Let Customers Choose Their Preferences
One of the most effective ways to segment an email list is to let your subscribers tell you what they want to receive. There are a number of ways you can go about this:
- When they sign up: Include options on your email signup landing page or in the signup form on your website. Going back to our shoe example, you may include options for indicating gender, preferred frequency of emails, and whether they want new product announcements in addition to deals.
- In your welcome sequence: You could include a brief preferences form in your welcome sequence to new subscribers, either as its own email or as part of another.
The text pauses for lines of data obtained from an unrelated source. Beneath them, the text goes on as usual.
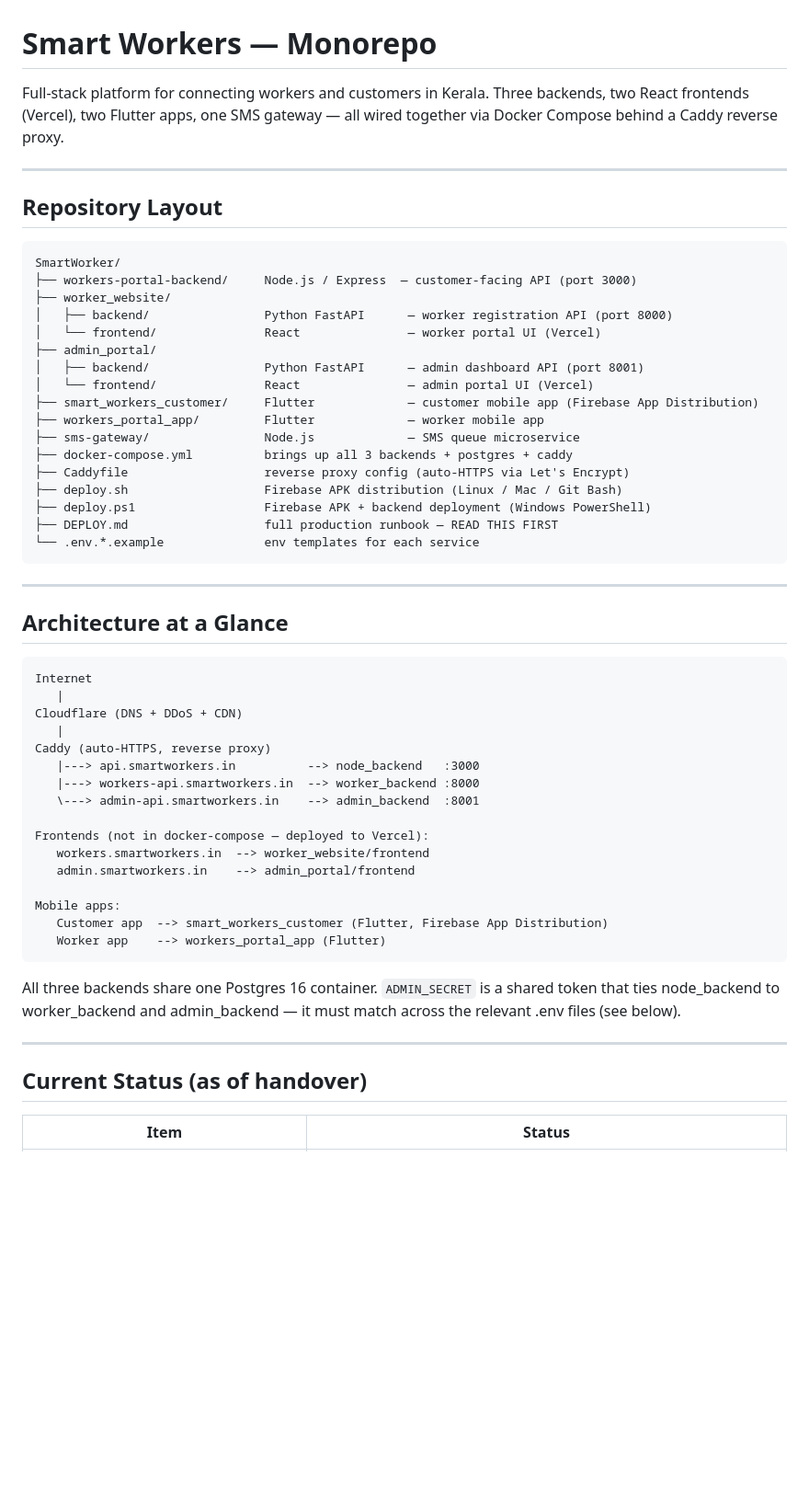
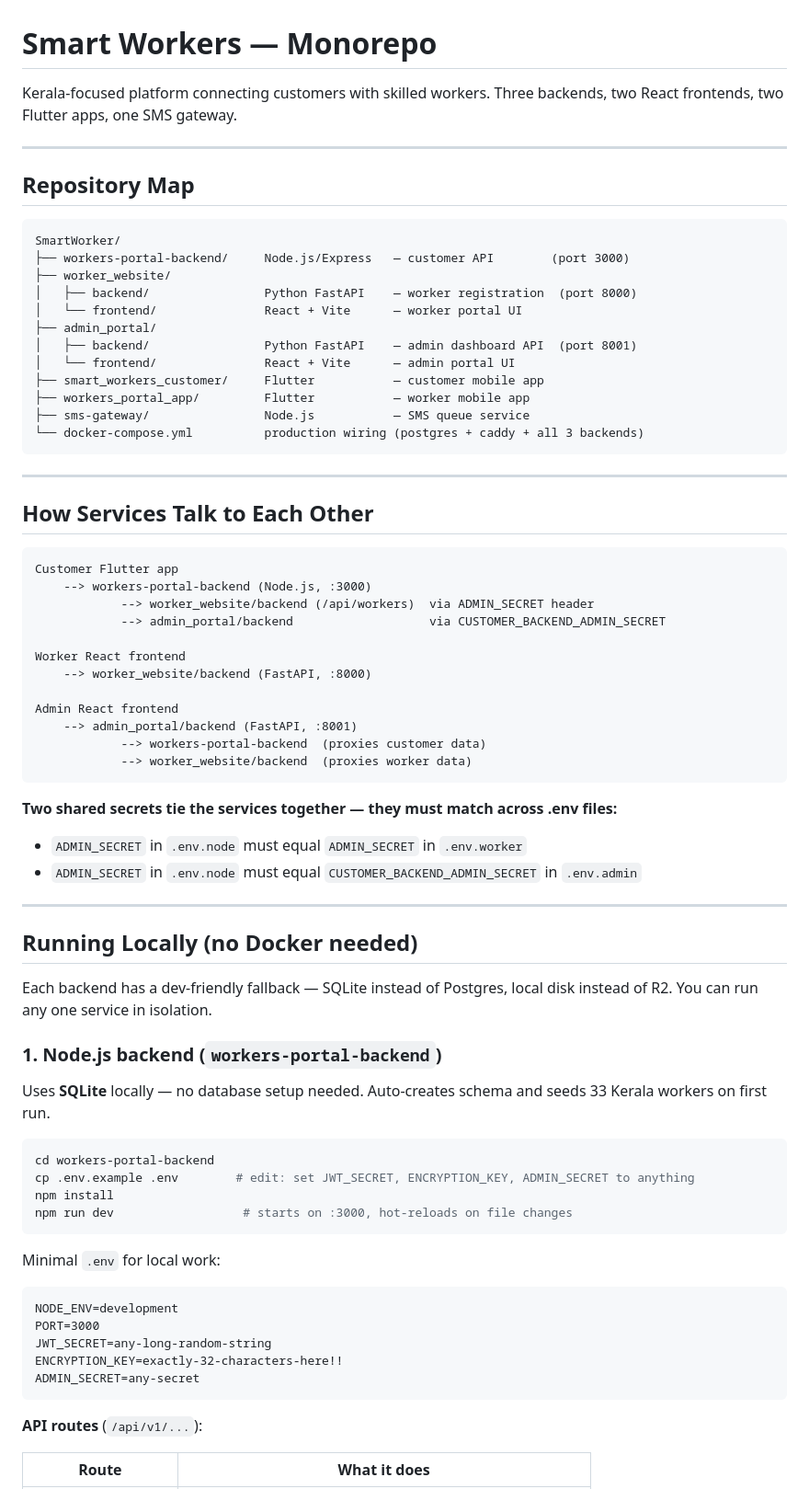
Before and after one commit to Smart-Worker-ai/SmartWorker, a Markdown page: README.md, the part around one of its changes. Shown at 92% size. Drawn GitHub-style; blank space fills up the shorter version.

````diff
--- a/README.md
+++ b/README.md
@@ -1,60 +1,76 @@
 # Smart Workers — Monorepo
 
-Full-stack platform for connecting workers and customers in Kerala.
-Three backends, two React frontends (Vercel), two Flutter apps, one SMS gateway — all wired together via Docker Compose behind a Caddy reverse proxy.
+Kerala-focused platform connecting customers with skilled workers. Three backends, two React frontends, two Flutter apps, one SMS gateway.
 
 ---
 
-## Repository Layout
+## Repository Map
 
 ```
 SmartWorker/
-├── workers-portal-backend/     Node.js / Express  — customer-facing API (port 3000)
+├── workers-portal-backend/     Node.js/Express   — customer API        (port 3000)
 ├── worker_website/
-│   ├── backend/                Python FastAPI      — worker registration API (port 8000)
-│   └── frontend/               React               — worker portal UI (Vercel)
+│   ├── backend/                Python FastAPI    — worker registration  (port 8000)
+│   └── frontend/               React + Vite      — worker portal UI
 ├── admin_portal/
-│   ├── backend/                Python FastAPI      — admin dashboard API (port 8001)
-│   └── frontend/               React               — admin portal UI (Vercel)
-├── smart_workers_customer/     Flutter             — customer mobile app (Firebase App Distribution)
-├── workers_portal_app/         Flutter             — worker mobile app
-├── sms-gateway/                Node.js             — SMS queue microservice
-├── docker-compose.yml          brings up all 3 backends + postgres + caddy
-├── Caddyfile                   reverse proxy config (auto-HTTPS via Let's Encrypt)
-├── deploy.sh                   Firebase APK distribution (Linux / Mac / Git Bash)
-├── deploy.ps1                  Firebase APK + backend deployment (Windows PowerShell)
-├── DEPLOY.md                   full production runbook — READ THIS FIRST
-└── .env.*.example              env templates for each service
+│   ├── backend/                Python FastAPI    — admin dashboard API  (port 8001)
+│   └── frontend/               React + Vite      — admin portal UI
+├── smart_workers_customer/     Flutter           — customer mobile app
+├── workers_portal_app/         Flutter           — worker mobile app
+├── sms-gateway/                Node.js           — SMS queue service
+└── docker-compose.yml          production wiring (postgres + caddy + all 3 backends)
 ```
 
 ---
 
-## Architecture at a Glance
+## How Services Talk to Each Other
 
 ```
-Internet
-   |
-Cloudflare (DNS + DDoS + CDN)
-   |
-Caddy (auto-HTTPS, reverse proxy)
-   |---> api.smartworkers.in          --> node_backend   :3000
-   |---> workers-api.smartworkers.in  --> worker_backend :8000
-   \---> admin-api.smartworkers.in    --> admin_backend  :8001
+Customer Flutter app
+    --> workers-portal-backend (Node.js, :3000)
+            --> worker_website/backend (/api/workers)  via ADMIN_SECRET header
+            --> admin_portal/backend                   via CUSTOMER_BACKEND_ADMIN_SECRET
 
-Frontends (not in docker-compose — deployed to Vercel):
-   workers.smartworkers.in  --> worker_website/frontend
-   admin.smartworkers.in    --> admin_portal/frontend
+Worker React frontend
+    --> worker_website/backend (FastAPI, :8000)
 
-Mobile apps:
-   Customer app  --> smart_workers_customer (Flutter, Firebase App Distribution)
-   Worker app    --> workers_portal_app (Flutter)
+Admin React frontend
+    --> admin_portal/backend (FastAPI, :8001)
+            --> workers-portal-backend  (proxies customer data)
+            --> worker_website/backend  (proxies worker data)
 ```
 
-All three backends share one Postgres 16 container. `ADMIN_SECRET` is a shared token that ties node_backend to worker_backend and admin_backend — it must match across the relevant .env files (see below).
+**Two shared secrets tie the services together — they must match across .env files:**
+- `ADMIN_SECRET` in `.env.node` must equal `ADMIN_SECRET` in `.env.worker`
+- `ADMIN_SECRET` in `.env.node` must equal `CUSTOMER_BACKEND_ADMIN_SECRET` in `.env.admin`
 
 ---
 
-## Current Status (as of handover)
+## Running Locally (no Docker needed)
 
-| Item | Status |
+Each backend has a dev-friendly fallback — SQLite instead of Postgres, local disk instead of R2. You can run any one service in isolation.
+
+### 1. Node.js backend (`workers-portal-backend`)
+
+Uses **SQLite** locally — no database setup needed. Auto-creates schema and seeds 33 Kerala workers on first run.
+
+```bash
+cd workers-portal-backend
+cp .env.example .env        # edit: set JWT_SECRET, ENCRYPTION_KEY, ADMIN_SECRET to anything
+npm install
+npm run dev                  # starts on :3000, hot-reloads on file changes
+```
+
+Minimal `.env` for local work:
+```
+NODE_ENV=development
+PORT=3000
+JWT_SECRET=any-long-random-string
+ENCRYPTION_KEY=exactly-32-characters-here!!
+ADMIN_SECRET=any-secret
+```
+
+**API routes** (`/api/v1/...`):
+
+| Route | What it does |
 |---|---|
````
Also changed, not shown: other parts of README.md (+121 -127 lines).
- When they unsubscribe: A clever way to retain potential unsubscribers is to take them to a landing page where they can opt to reduce the frequency of emails or narrow down the type of content they receive, rather than opting out of all emails. Just make sure you don’t make it too difficult for them to actually unsubscribe!
- Provide a button in each email: You could also include a button to email preferences in each of your emails, so subscribers can find it at any time. This can also be done in addition to the above strategies. If you do this, make it a little more prominent than the usual unsubscribe link found in the fine print most brands go with.
Letting your customers set their own preferences is effective because it takes all the guesswork out of the process. While analytics and user history can tell you a lot about a person, getting it straight from the horse’s mouth is almost always the best way to go.
Leverage Customer Survey Results
Customer surveys are one of those rare win-win propositions. Your audience gets to tell you exactly what they think about your brand, storefront, or product. At the same time, you can gather a host of data on consumer preferences, which can then help you refine your product and improve your store. And, you can increase conversion rates by 8% by adding personalization. You can also use the data to help segment your emails.
There are a number of ways you could go about conducting a customer survey, but regardless of how you do it, there are a few basics to keep in mind:
- Have a clear goal: Define the desired outcome of your survey in advance, and make it specific. Something like “Nail down demographics and customer preferences to better target marketing email” is much better than “Learn more about customers.”
- Choose your questions carefully: With a specific goal in mind, you can ask the right questions to get the information you need. If you just ask your customers to tell you about themselves, they may provide a bunch of detail that makes sense to them but doesn’t help you at all. Your goal helps frame your questions.
- Keep it short: Don’t overload your audience. Get the details you need and wrap it up. If you need a lot of information, consider breaking it out into several smaller surveys and spacing them out — if the survey is too long people may lose interest, and if you send them too frequently, they may feel bothered.
There are few better ways to learn about your audience, so don’t neglect the simple survey!
Enhance Your Engagement With Email Segmentation
Email remains an excellent way to reach customers, and email segmentation helps you make your messaging even more powerful. By properly targeting your emails, you can improve open and click-through rates, reduce unsubscribes, and make more sales.
If you need more email marketing expertise, adQuadrant can help. Our performance-obsessed e-commerce marketers are ready to partner with you to reach your customers and make more sales.
About the author: Ashley R. Cummings is a professional freelance writer and content marketing consultant specializing in e-commerce, marketing, and SaaS. Connect with her on Twitter!